Hautefeuille Street is a street in the 6th arrondissement of Paris between the street from the School of Medicine at the Place Saint-André-des-Arts. This street is one of the oldest ways that exist in Paris. In the Middle Ages, the street went to the Faubourg Saint-Jacques. In the 13th century, the construction of the Franciscan convent was lost in the street Hautefeuille part of its length.
Before its current name, the street was called Hautefeuille rue de la Barre, then rue Saint-André Street and the Old Platriere. The origin of the term "Hautefeuille" is a controversial issue. Some historians argue that this term refers to high stature trees that were in the street. Other scholars like the eminent Quicherat advance against the term "Hautefeuille" is synonymous with "treachery and ambush" vices which prevailed in a castle on the site of the convent.

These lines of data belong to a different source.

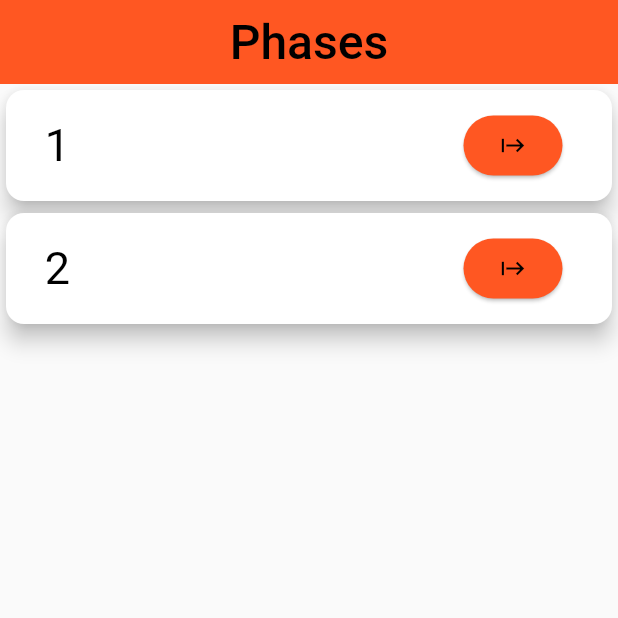
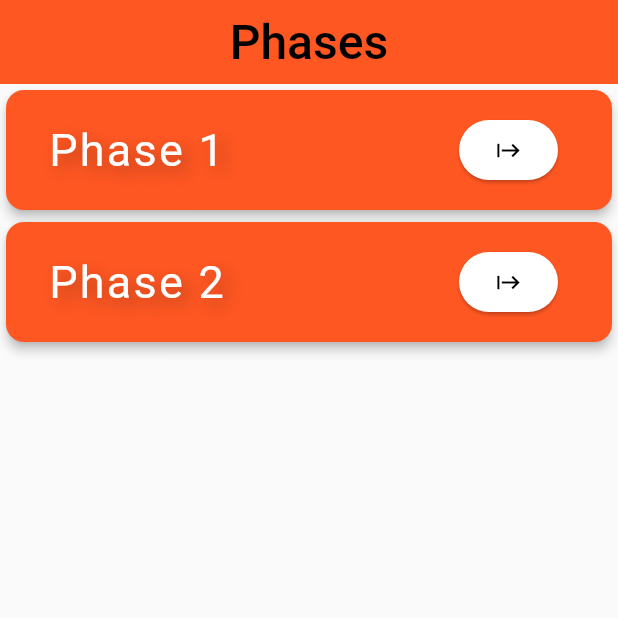
Before and after one commit to ireero/tap_the_button, a Flutter app: the screen it shows after launch, on a phone screen of 412 x 824 dp, the top half of it. Run offline on Flutter 3.47's test engine with Material 2 defaults, Android fonts, the phone set to English and light mode, and no system bars; our stand-ins replace google_fonts, shared_preferences; Roboto replaces fonts that are missing (Knewave).

Commit message:
Atualizações visuais e adição de algumas prevenções a erro.

```diff
--- a/lib/main.dart
+++ b/lib/main.dart
@@ -1,16 +1,70 @@
 import 'package:flutter/material.dart';
+import 'package:tap_the_button/models/phase.dart';
 import 'package:tap_the_button/screens/choice_screen.dart';
-import 'screens/phases/phase1_screen.dart';
+import 'package:shared_preferences/shared_preferences.dart';
+import 'models/phase_control.dart';
 
 var kColorScheme = ColorScheme.fromSeed(seedColor: Colors.deepOrange);
+List<int> listaFasesCompletas = [];
 
 void main() {
-  runApp(MaterialApp(
-    theme: ThemeData().copyWith(
-      useMaterial3: true,
-      cardTheme: const CardTheme().copyWith(),
+  runApp(RestartWidget(
+    child: MaterialApp(
+      theme: ThemeData().copyWith(
+        useMaterial3: true,
+        cardTheme: const CardTheme().copyWith(),
+      ),
+      debugShowCheckedModeBanner: false,
+      home: const ChoiceScreen(),
     ),
-    debugShowCheckedModeBanner: false,
-    home: ChoiceScreen(),
   ));
 }
+
+class RestartWidget extends StatefulWidget {
+  const RestartWidget({required this.child, super.key});
+
+  final Widget child;
+
+  static void restartApp(BuildContext context) {
+    context.findAncestorStateOfType<_RestartWidgetState>()?.restartApp();
+  }
+
+  @override
+  // ignore: library_private_types_in_public_api
+  _RestartWidgetState createState() => _RestartWidgetState();
+}
+
+class _RestartWidgetState extends State<RestartWidget> {
+  Key key = UniqueKey();
+  var listaFaseCompletasAqui = [];
+
+  void retornarFasesCompletas() async {
+    final prefs = await SharedPreferences.getInstance();
+    for (int fase = 0; fase < 2; fase++) {
+      final temp = prefs.getInt('f${fase + 1}') ?? 0;
+      listaFasesCompletas.add(temp);
+    }
+    listaFaseCompletasAqui = listaFasesCompletas;
+    PhaseControl().listPhases = listaFasesCompletas;
+  }
+
+  @override
+  void initState() {
+    retornarFasesCompletas();
+    super.initState();
+  }
+
+  void restartApp() {
+    setState(() {
+      key = UniqueKey();
+    });
+  }
+
+  @override
+  Widget build(BuildContext context) {
+    return KeyedSubtree(
+      key: key,
+      child: widget.child,
+    );
+  }
+}
--- a/lib/models/button_timer.dart
+++ b/lib/models/button_timer.dart
@@ -1,6 +1,7 @@
 import 'package:flutter/material.dart';
 import 'dart:async';
 
+// ignore: must_be_immutable
 class ButtonTimer extends StatefulWidget {
   ButtonTimer({required this.activateScreen, super.key});
 
@@ -18,6 +19,7 @@ class _ButtonTimerState extends State<ButtonTimer> {
   bool initiatCount = false;
 
   void _startCountDonw() {
+    if (initiatCount == false) {
       Timer.periodic(const Duration(seconds: 1), (timer) {
         setState(() {
           initiatCount = true;
@@ -34,6 +36,7 @@ class _ButtonTimerState extends State<ButtonTimer> {
           }
         });
       });
+    }
   }
 
   @override
--- a/lib/models/phase.dart
+++ b/lib/models/phase.dart
@@ -1,16 +1,9 @@
 import 'package:flutter/material.dart';
-import 'package:tap_the_button/screens/phases/phase1_screen.dart';
-import 'package:tap_the_button/screens/phases/phase2_screen.dart';
-import 'phase_control.dart';
 
 class Phase {
-  int? number;
+  Phase({required this.number});
+
+  int number;
   bool? end;
   Widget? phaseScreen;
-
-  void createClassPhases() {
-    for (int i = 0; i < PhaseControl().list_screens.length; i++) {
-      PhaseControl().list_phases.add(Phase());
-    }
-  }
 }
--- a/lib/models/phase_control.dart
+++ b/lib/models/phase_control.dart
@@ -4,6 +4,6 @@ import 'package:tap_the_button/screens/phases/phase1_screen.dart';
 import 'package:tap_the_button/screens/phases/phase2_screen.dart';
 
 class PhaseControl {
-  List<Widget> list_screens = [FirstScreen(), const SecondScreen()];
-  List<Phase> list_phases = [];
+  List<Widget> listScreens = [const FirstScreen(), const SecondScreen()];
+  List<int> listPhases = [];
 }
--- /dev/null
+++ b/lib/models/title_text_choice_phase.dart
@@ -0,0 +1,33 @@
+import 'package:flutter/material.dart';
+import 'phase_control.dart';
+import 'package:google_fonts/google_fonts.dart';
+
+class TextChoicePhase extends StatefulWidget {
+  TextChoicePhase({required this.index, super.key});
+
+  int index;
+
+  @override
+  State<TextChoicePhase> createState() {
+    // TODO: implement createState
+    return _TextChoicePhaseState();
+  }
+}
+
+class _TextChoicePhaseState extends State<TextChoicePhase> {
+  int valor = 0;
+
+  @override
+  Widget build(BuildContext context) {
+    valor = widget.index;
+    return Text(
+      'Phase ${valor + 1}',
+      style: GoogleFonts.knewave(color: Colors.white, fontSize: 30, shadows: [
+        Shadow(
+            color: Colors.black.withOpacity(0.3),
+            offset: const Offset(5, 5),
+            blurRadius: 15),
+      ]),
+    );
+  }
+}
--- a/lib/screens/choice_screen.dart
+++ b/lib/screens/choice_screen.dart
@@ -1,23 +1,27 @@
 import 'package:flutter/material.dart';
-import 'package:tap_the_button/models/phase.dart';
 import 'package:tap_the_button/models/phase_control.dart';
+import 'package:tap_the_button/models/title_text_choice_phase.dart';
 import 'package:tap_the_button/screens/home_screen.dart';
-import 'package:tap_the_button/screens/phases/phase1_screen.dart';
-import 'package:tap_the_button/screens/phases/phase2_screen.dart';
 import 'package:google_fonts/google_fonts.dart';
 
-class ChoiceScreen extends StatelessWidget {
-  ChoiceScreen({super.key});
+class ChoiceScreen extends StatefulWidget {
+  const ChoiceScreen({super.key});
 
   @override
+  State<ChoiceScreen> createState() {
+    // TODO: implement createState
+    return _ChoiceScreenState();
+  }
+}
+
+class _ChoiceScreenState extends State<ChoiceScreen> {
   Widget build(context) {
-    Phase().createClassPhases();
     return Scaffold(
       appBar: AppBar(
         title: Center(
           child: Text(
             'Phases',
-            style: GoogleFonts.knewave(fontSize: 32),
+            style: GoogleFonts.knewave(fontSize: 32, color: Colors.black),
           ),
         ),
         backgroundColor: Colors.deepOrange,
@@ -25,19 +29,15 @@ class ChoiceScreen extends StatelessWidget {
       body: ListView.builder(
         scrollDirection: Axis.vertical,
         itemBuilder: (context, index) => Card(
-          elevation: 6,
+          color: Colors.deepOrange,
+          elevation: 3,
           child: Padding(
-            padding: const EdgeInsets.all(9.0),
+            padding: const EdgeInsets.all(12.0),
             child: ListTile(
-              leading: Text(
-                '${index + 1}',
-                style: GoogleFonts.knewave(
-                  fontSize: 30,
-                ),
-              ),
+              leading: TextChoicePhase(index: index),
               trailing: ElevatedButton(
                   style: ElevatedButton.styleFrom(
-                    backgroundColor: Colors.deepOrange,
+                    backgroundColor: Colors.white,
                   ),
                   onPressed: () {
                     Navigator.push(
@@ -46,7 +46,7 @@ class ChoiceScreen extends StatelessWidget {
                             builder: (context) => HomeScreen(
                                 idActivateScreen: index,
                                 activateScreen:
-                                    PhaseControl().list_screens[index])));
+                                    PhaseControl().listScreens[index])));
                   },
                   child: const Icon(
                     Icons.start,
@@ -55,7 +55,7 @@ class ChoiceScreen extends StatelessWidget {
             ),
           ),
         ),
-        itemCount: PhaseControl().list_screens.length,
+        itemCount: PhaseControl().listScreens.length,
       ),
     );
   }
--- a/lib/screens/home_screen.dart
+++ b/lib/screens/home_screen.dart
@@ -1,9 +1,8 @@
-import 'package:counter/counter.dart';
 import 'package:flutter/material.dart';
 import 'package:google_fonts/google_fonts.dart';
 import 'package:tap_the_button/models/button_timer.dart';
-import 'dart:async';
 
+// ignore: must_be_immutable
 class HomeScreen extends StatefulWidget {
   HomeScreen(
       {required this.idActivateScreen,
@@ -31,12 +30,14 @@ class _HomeScreenState extends State<HomeScreen> {
   Widget build(context) {
     return Scaffold(
       appBar: AppBar(
+        leading: const BackButton(color: Colors.black),
         backgroundColor: Colors.deepOrange,
         actions: [
           const SizedBox(
             width: 48,
           ),
           IconButton(
+              color: Colors.black,
               onPressed: () {
                 showDialog(
                   context: context,
--- a/lib/screens/phases/phase1.1_screen.dart
+++ b/lib/screens/phases/phase1.1_screen.dart
@@ -1,6 +1,5 @@
 import 'package:flutter/material.dart';
 import 'package:google_fonts/google_fonts.dart';
-import 'package:tap_the_button/screens/phases/phase1_screen.dart';
 import 'phase1.2.dart';
 
 /// Flutter code sample for [PositionedTransition].
@@ -45,7 +44,6 @@ class _PositionedTransitionExampleState
 
   @override
   Widget build(BuildContext context) {
-    const double smallLogo = 100;
     const double bigLogo = 200;
 
     return Scaffold(
--- a/lib/screens/phases/phase1.2.dart
+++ b/lib/screens/phases/phase1.2.dart
@@ -1,5 +1,4 @@
 import 'package:flutter/material.dart';
-import 'package:tap_the_button/screens/phases/end_phase/end_phase_01.dart';
 import '../../models/line_buttons.dart';
 
 class FirstOneOfOne extends StatefulWidget {
--- a/lib/screens/phases/phase1_screen.dart
+++ b/lib/screens/phases/phase1_screen.dart
@@ -1,10 +1,8 @@
-import 'dart:io';
-
 import 'package:flutter/material.dart';
 import 'phase1.1_screen.dart';
 
 class FirstScreen extends StatefulWidget {
-  FirstScreen({super.key});
+  const FirstScreen({super.key});
 
   @override
   State<StatefulWidget> createState() {
@@ -13,6 +11,7 @@ class FirstScreen extends StatefulWidget {
 }
 
 class _FirstScreenState extends State<FirstScreen> {
+  // ignore: non_constant_identifier_names
   List<Text> lista_texts = [
     const Text(
       'Here!',
--- a/pubspec.yaml
+++ b/pubspec.yaml
@@ -37,6 +37,7 @@ dependencies:
   cupertino_icons: ^1.0.2
   google_fonts: ^4.0.4
   counter: ^0.2.2
+  shared_preferences: ^2.2.0
 
 dev_dependencies:
   flutter_test:
```
Also changed, not shown: lib/models/line_buttons.dart (+7 -3 lines), lib/screens/phases/end_phase/end_phase.dart (added, +32 -0 lines), lib/screens/phases/end_phase/end_phase_01.dart (deleted, +0 -23 lines), lib/screens/phases/phase2_screen.dart (+52 -2 lines), pubspec.lock, 1 other file. Lines whose indentation alone changed are shown as unchanged.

Street Hautefeuille proper begins on the Place Saint-André-des-Arts and ends at 8 rue de l’Ecole de Médecine. It is 250 meters long and has a width of 10 meters. This street encounter several ways, including street Serpente, street-Francisque Gay Street Poitevins and Boulevard Saint-Germain.
Honoring the history, the street still retains some Hautefeuille sites. At No. 8 is a building dating from Louis XIII, who unfortunately was morphologically distorted over time. At the corner of the street at No. 5 is the Hotel de Fécamp. Charles Baudelaire was born in a house that stood at No. 17